I have come to believe there is a lever that drops putting a certain law into motion when I sit down to write. The simple act of putting my butt in the chair begins a reaction, a cause and effect which are very nearly as predictable as the sunrise. The elements of resistance1 are unleashed, sent out to destroy any hope of creative momentum – a weird pain in my leg, the dog barking at someone inside the house, a knock at the door, the anti-virus on the PC pops up to start a scan, I suddenly remember that task that needs to be added to my to-do-list2. I have learned that trying to produce anything of lasting value will most assuredly set off a metaphysical blitzkrieg.
The good news is that I know what this is. I recognize it, and I am able to lasso, hold it down, identify it and label it when it happens. And there is more good news. Because of this I am also able to tell you about it. If you are doing the work, then you know too that what I am speaking of is as real as can be.

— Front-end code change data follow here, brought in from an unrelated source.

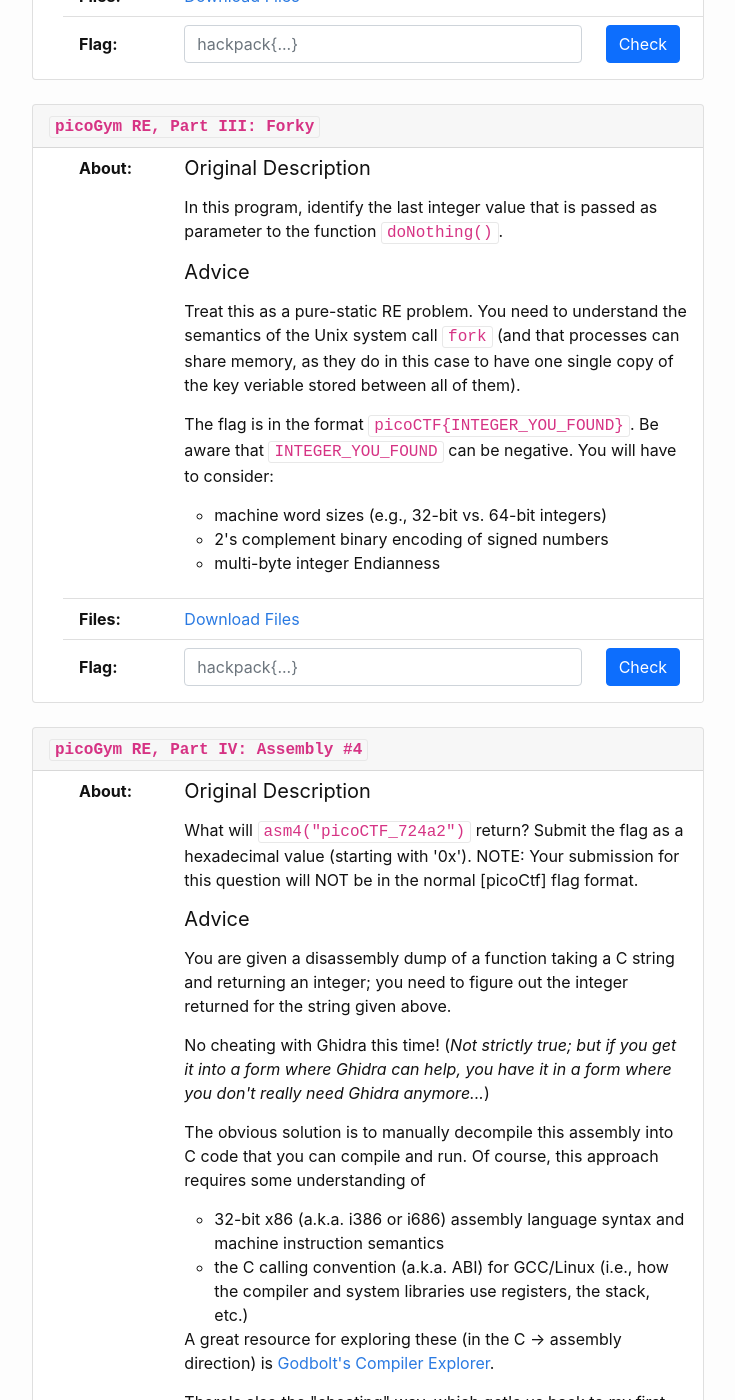
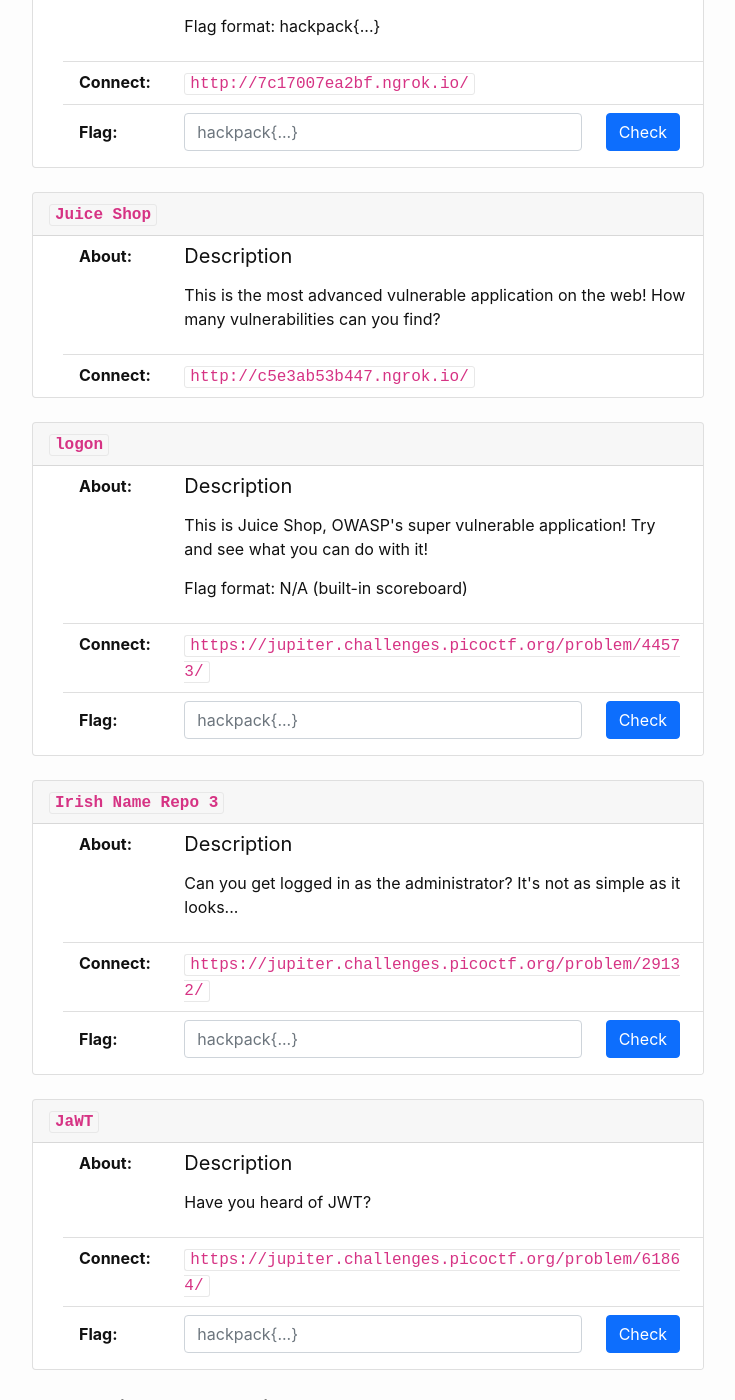
Before and after one commit to kapravel/hackpack-web, a Jekyll site: the page built from learn.md, in a window 1280 px wide and 1400 px high, scrolled down 1087 px. Shown: the whole window, without its empty margins (268-1003 px from the left). Built offline with Jekyll 4.4.1, drawn with Linux system fonts in a browser that asks for light colours; some of the changed text lies outside the part shown.

Commit message:
Add juice shop and new pico web challenges to the learn page, as well as removing Jordan's RE challenges.

```diff
--- a/_data/challenges.yml
+++ b/_data/challenges.yml
@@ -134,7 +134,7 @@ intro_to_web_01:
     <p>Hmm, do pirates really think they can hide a treasure without us knowing? Find the treasure and prove they are wrong</p>
     <p>This is basic web challenges. Only some level of poking is needed. Access the website here: <a href="http://e30f62bed013.ngrok.io/">link</a></p>
     <p>Flag format: hackpack{...}</p>
-  connect: http://e30f62bed013.ngrok.io/
+  connect: http://f06e7ae2850b.ngrok.io/
   flag_MD5: 4191d8b8e46ae501a023538ea3177736
 
 intro_to_web_02:
@@ -143,7 +143,7 @@ intro_to_web_02:
     <h4>Description</h4>
     <p>Visit our pages to see our awesomeness! Look for the 'flag' file"</p>
     <p>Flag format: hackpack{...}</p>
-  connect: http://acffbf781dcf.ngrok.io/
+  connect: http://f6c513837e34.ngrok.io/
   flag_MD5: 7cda24b0cdbb72da9fb4a2e2ab6d1510
 
 intro_to_web_03:
@@ -152,5 +152,37 @@ intro_to_web_03:
     <h4>Description</h4>
     <p>How often do you visit the website just to bounce back because of bad design? Now we developed a new feature, which gives you ability to change the design!</p>
     <p>Flag format: hackpack{...}</p>
-  connect: http://23330bd26910.ngrok.io/
+  connect: http://7c17007ea2bf.ngrok.io/
   flag_MD5: e3be81762372ef91a0f2660d4f75ef01
+
+juice_shop:
+  title: "Juice Shop"
+  about: |
+    <h4>Description</h4>
+    <p>This is the most advanced vulnerable application on the web! How many vulnerabilities can you find?</p>
+  connect: http://c5e3ab53b447.ngrok.io/
+
+pico_web_01:
+  title: "logon"
+  about: |
+    <h4>Description</h4>
+    <p>This is Juice Shop, OWASP's super vulnerable application! Try and see what you can do with it!<p>
+    <p>Flag format: N/A (built-in scoreboard)</p>
+  connect: https://jupiter.challenges.picoctf.org/problem/44573/
+  flag_MD5: 8aed0ee08cf62077d46953a07f857d1e
+
+pico_web_02:
+  title: "Irish Name Repo 3"
+  about: |
+    <h4>Description</h4>
+    <p>Can you get logged in as the administrator? It's not as simple as it looks...</p>
+  connect: https://jupiter.challenges.picoctf.org/problem/29132/
+  flag_MD5: 315ef9f9bd694af6b6dbfc9baeb0aea4
+
+pico_web_03:
+  title: "JaWT"
+  about: |
+    <h4>Description</h4>
+    <p>Have you heard of JWT?</p>
+  connect: https://jupiter.challenges.picoctf.org/problem/61864/
+  flag_MD5: fb02c3fb225abdc19f66c8836f033693
--- a/learn.md
+++ b/learn.md
@@ -3,14 +3,13 @@ layout: learn
 title: Learn
 permalink: /learn/
 current_challs:
-  - intro_to_re_01
-  - intro_to_re_02
-  - intro_to_re_03
-  - intro_to_re_04
-  - intro_to_re_05
   - intro_to_web_01
   - intro_to_web_02
   - intro_to_web_03
+  - juice_shop
+  - pico_web_01
+  - pico_web_02
+  - pico_web_03
 ---
 
 ### Get yourself familiar with CTFs
```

So what is the solution to this phenomenon? Adjust the blinders, put your head down, and keep going. Know that you are stronger than all these. Know that what you are doing, at that very moment, is infinitely more important3. dm
1Read the “War of Art” by Steven Pressfield
2All of these happened to me one evening this month while trying to write, all within the space of about thirty minutes.
3 Seriously, read the “War of Art” by Steven Pressfield.